This blog post represents two first for me: 1) it is my first blog post ever on the internet! 2) it is my first assignment for my Digital Humanities graduate class at Loyola Chicago. This class is taught by Dr. Christopher Cantwell. The main purpose of this post is to do a profile on a digital historian. This includes two different tasks. First, I need to review who they are and what their digital footprint looks like. Second, I need to comment on how they use different digital platforms.
The person that I selected is Liz Covart. She seeks to help ease the present-day polarized America by providing a common history of the United States. Because of this, her focus is on early American history. Her CV reflects this focus; she has previously been a Seasonal Ranger at Boston National Historic Park and is the Founder of a podcast entitled Ben Franklin’s World. Currently, she is the Founding Director of the Colonial Williamsburg Innovation Studios. In this role, Covart uses her prolific knowledge of the digital humanities to expand Colonial Williamsburg’s reach to a new audience. For example, their active YouTube channel has almost 20K subscribers and presents topics such as Historic Trades or Nation Builders.
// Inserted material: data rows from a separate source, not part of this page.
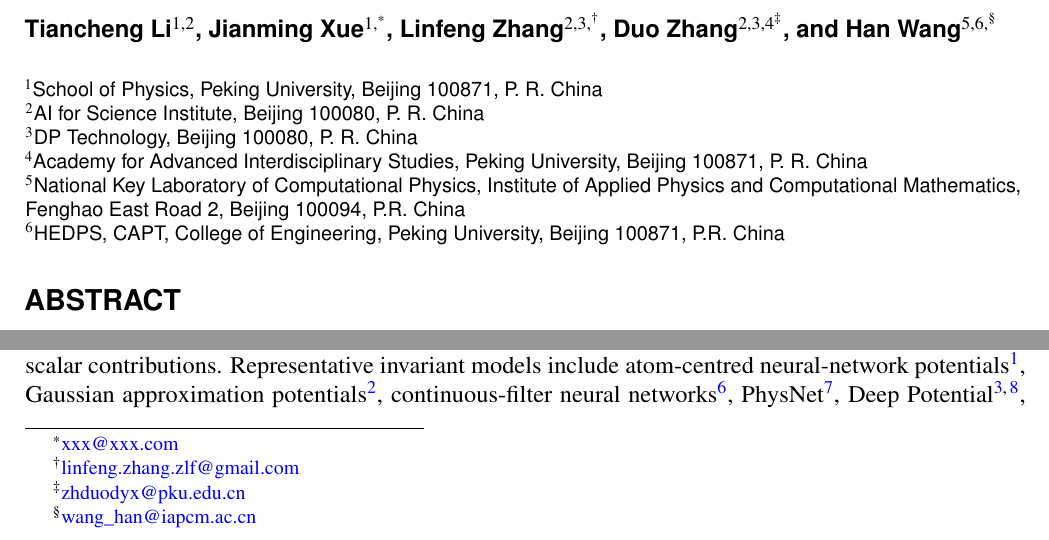
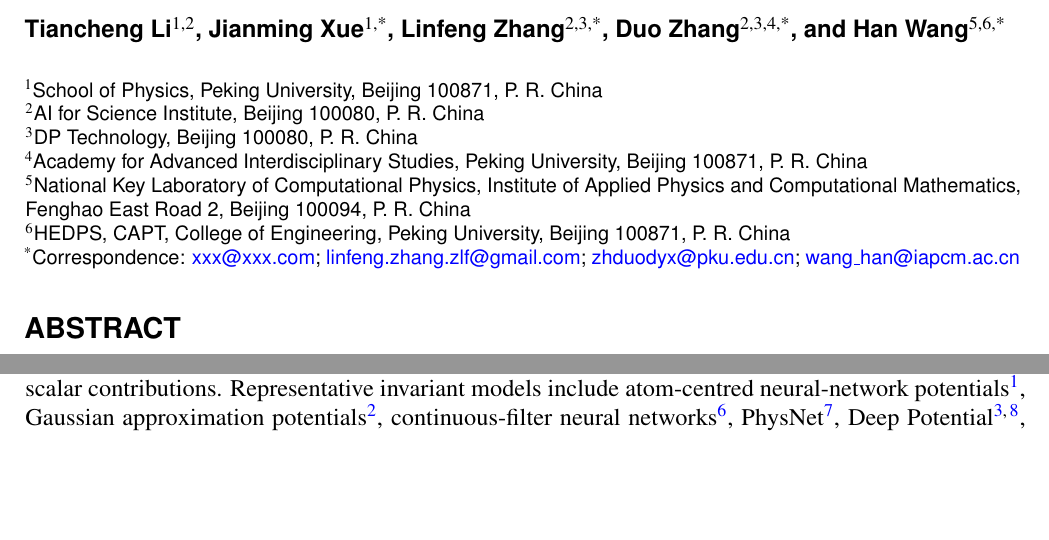
Before and after one commit to iProzd/DPA4-manuscript, a LaTeX paper (main.tex): two parts of page 1 of 45, joined at a grey line, cut at the place of the change, the shorter picture padded with empty space. Compiled offline with pdfLaTeX.

Commit message:
draft the author list

```diff
--- a/main.tex
+++ b/main.tex
@@ -9,18 +9,18 @@ DPA4: A Generalist Foundation Model for the Era of On-Demand Interatomic Potenti
 }
 
 \author[1,2]{Tiancheng Li}
-\author[1,\thanks{\href{mailto:xxx}{xxx@xxx.com}}]{Jianming Xue}
-\author[2,3,\thanks{\href{mailto:linfeng.zhang.zlf@gmail.com}{linfeng.zhang.zlf@gmail.com}}]{Linfeng Zhang}
-\author[2,3,4\thanks{\href{mailto:zhduodyx@pku.edu.cn}{zhduodyx@pku.edu.cn}}]{Duo Zhang}
-\author[5,6,\thanks{\href{mailto:wang_han@iapcm.ac.cn}{wang\_han@iapcm.ac.cn}}]{Han Wang}
-
+\author[1,*]{Jianming Xue}
+\author[2,3,*]{Linfeng Zhang}
+\author[2,3,4,*]{Duo Zhang}
+\author[5,6,*]{Han Wang}
 
 \affil[1]{School of Physics, Peking University, Beijing 100871, P. R.~China}
 \affil[2]{AI for Science Institute, Beijing 100080, P. R.~China}
 \affil[3]{DP Technology, Beijing 100080, P. R.~China}
 \affil[4]{Academy for Advanced Interdisciplinary Studies, Peking University, Beijing 100871, P. R.~China}
-\affil[5]{National Key Laboratory of Computational Physics, Institute of Applied Physics and Computational Mathematics, Fenghao East Road 2, Beijing 100094, P.R.~China}
-\affil[6]{HEDPS, CAPT, College of Engineering, Peking University, Beijing 100871, P.R.~China}
+\affil[5]{National Key Laboratory of Computational Physics, Institute of Applied Physics and Computational Mathematics, Fenghao East Road 2, Beijing 100094, P. R.~China}
+\affil[6]{HEDPS, CAPT, College of Engineering, Peking University, Beijing 100871, P. R.~China}
+\affil[*]{Correspondence: \href{mailto:xxx@xxx.com}{xxx@xxx.com}; \href{mailto:linfeng.zhang.zlf@gmail.com}{linfeng.zhang.zlf@gmail.com}; \href{mailto:zhduodyx@pku.edu.cn}{zhduodyx@pku.edu.cn}; \href{mailto:wang_han@iapcm.ac.cn}{wang\_han@iapcm.ac.cn}}
 
 
 
```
Covart’s digital footprint is impressive. She started a podcast in 2013 and produced it for a few years. This podcast, Ben Franklin’s World, has been ongoing for over a decade and just published its 366th episode. Additionally, she is the founding director of Colonial Williamsburg’s digital push. The fact that she was chosen for such a high-profile position speaks volumes about her ability in the digital realm.
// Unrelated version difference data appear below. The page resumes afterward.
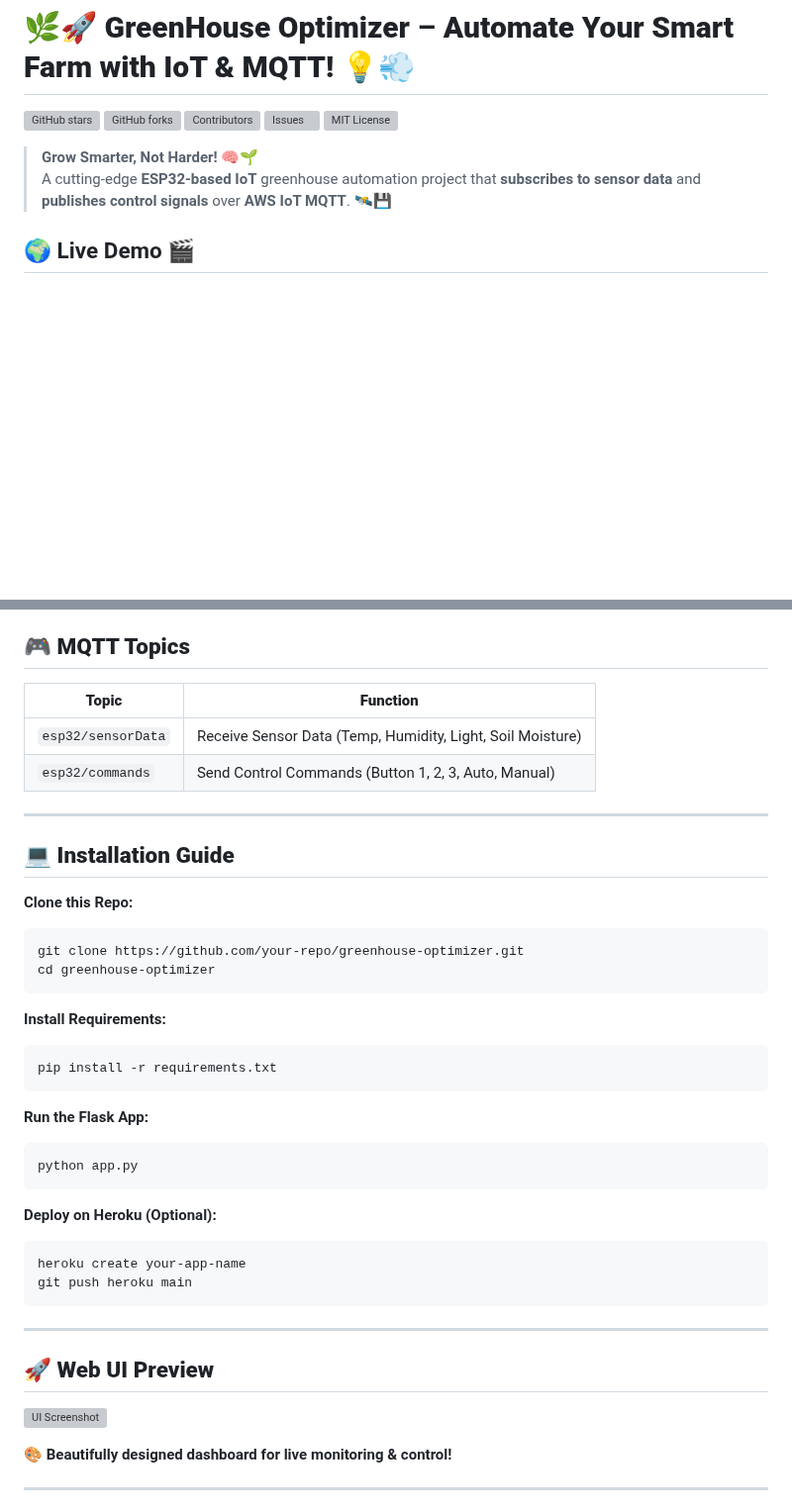
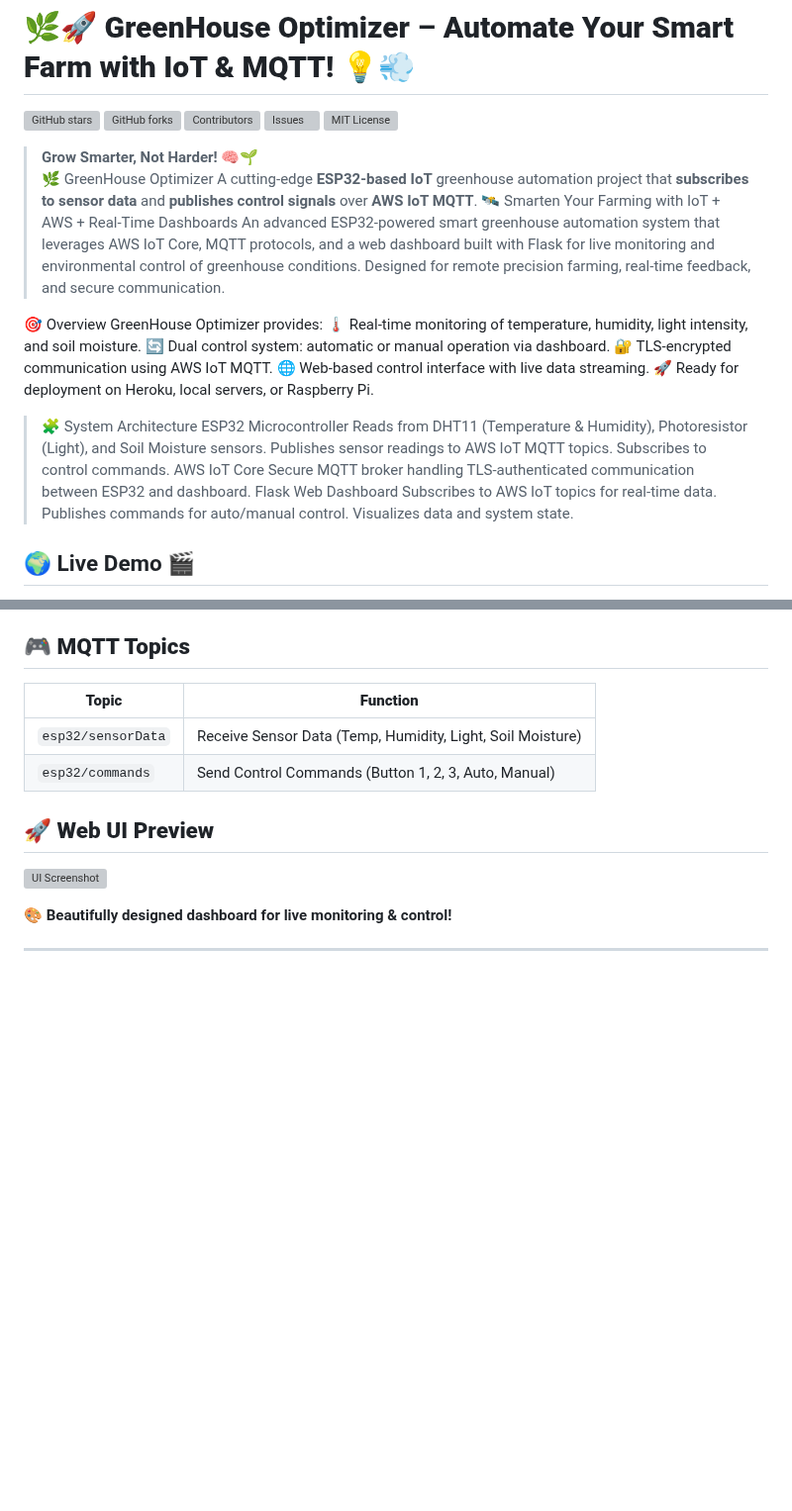
Before and after one commit to oasb16/green-house-optimizer, a Markdown page: README.md, 2 parts joined by grey strips. Shown at 99% size. Rendered like a GitHub page; blank space fills up the shorter version; grey boxes are pictures that could not be loaded.

````diff
--- a/README.md
+++ b/README.md
@@ -7,7 +7,30 @@
 ![MIT License](https://img.shields.io/github/license/your-repo)
 
 > **Grow Smarter, Not Harder!** 🧠🌱
-> A cutting-edge **ESP32-based IoT** greenhouse automation project that **subscribes to sensor data** and **publishes control signals** over **AWS IoT MQTT**. 🛰️💾
+> 🌿 GreenHouse Optimizer
+> A cutting-edge **ESP32-based IoT** greenhouse automation project that **subscribes to sensor data** and **publishes control signals** over **AWS IoT MQTT**. 🛰️
+> Smarten Your Farming with IoT + AWS + Real-Time Dashboards
+> An advanced ESP32-powered smart greenhouse automation system that leverages AWS IoT Core, MQTT protocols, and a web dashboard built with Flask for live monitoring and environmental control of greenhouse conditions. Designed for remote precision farming, real-time feedback, and secure communication.
+
+🎯 Overview
+GreenHouse Optimizer provides:
+🌡️ Real-time monitoring of temperature, humidity, light intensity, and soil moisture.
+🔄 Dual control system: automatic or manual operation via dashboard.
+🔐 TLS-encrypted communication using AWS IoT MQTT.
+🌐 Web-based control interface with live data streaming.
+🚀 Ready for deployment on Heroku, local servers, or Raspberry Pi.
+
+> 🧩 System Architecture
+> ESP32 Microcontroller
+> Reads from DHT11 (Temperature & Humidity), Photoresistor (Light), and Soil Moisture sensors.
+> Publishes sensor readings to AWS IoT MQTT topics.
+> Subscribes to control commands.
+> AWS IoT Core
+> Secure MQTT broker handling TLS-authenticated communication between ESP32 and dashboard.
+> Flask Web Dashboard
+> Subscribes to AWS IoT topics for real-time data.
+> Publishes commands for auto/manual control.
+> Visualizes data and system state.
 
 ## 🌍 Live Demo 🎬
 🚀 Deployed on **Heroku** and connected to **ESP32** via **AWS IoT Core!**
@@ -41,32 +64,6 @@
 | `esp32/sensorData` | Receive Sensor Data (Temp, Humidity, Light, Soil Moisture) |
 | `esp32/commands`  | Send Control Commands (Button 1, 2, 3, Auto, Manual) |
 
----
-
-## 💻 **Installation Guide**
-**Clone this Repo:**
-```bash
-git clone https://github.com/your-repo/greenhouse-optimizer.git
-cd greenhouse-optimizer
-```
-
-**Install Requirements:**
-```bash
-pip install -r requirements.txt
-```
-
-**Run the Flask App:**
-```bash
-python app.py
-```
-
-**Deploy on Heroku (Optional):**
-```bash
-heroku create your-app-name
-git push heroku main
-```
-
----
 
 ## 🚀 **Web UI Preview**
 ![UI Screenshot](https://your-screenshot-url.com/image.png)
````
Also changed, not shown: other parts of README.md (+94 -0 lines).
The best part of Covart’s digital profile and projects is that they are accessible. Her professional website is easy to navigate. It was very easy to find her CV and resume, as well as links to her projects. One of biggest projects that she was involved in was her podcast, Ben Franklin’s World. The main goal of the podcast is to talk about the colonial world that Ben Franklin would have lived in. This brings historical topics to the public in a digestible manner. The title is genius because many people adore Ben Franklin. This will attract them to the podcast. This is especially true along the east coast where colonial history and tradition is strong. As a fellow and aspiring public historian, I find this project to be inspiring. I hope that I can start and run a project that is prolific as this one.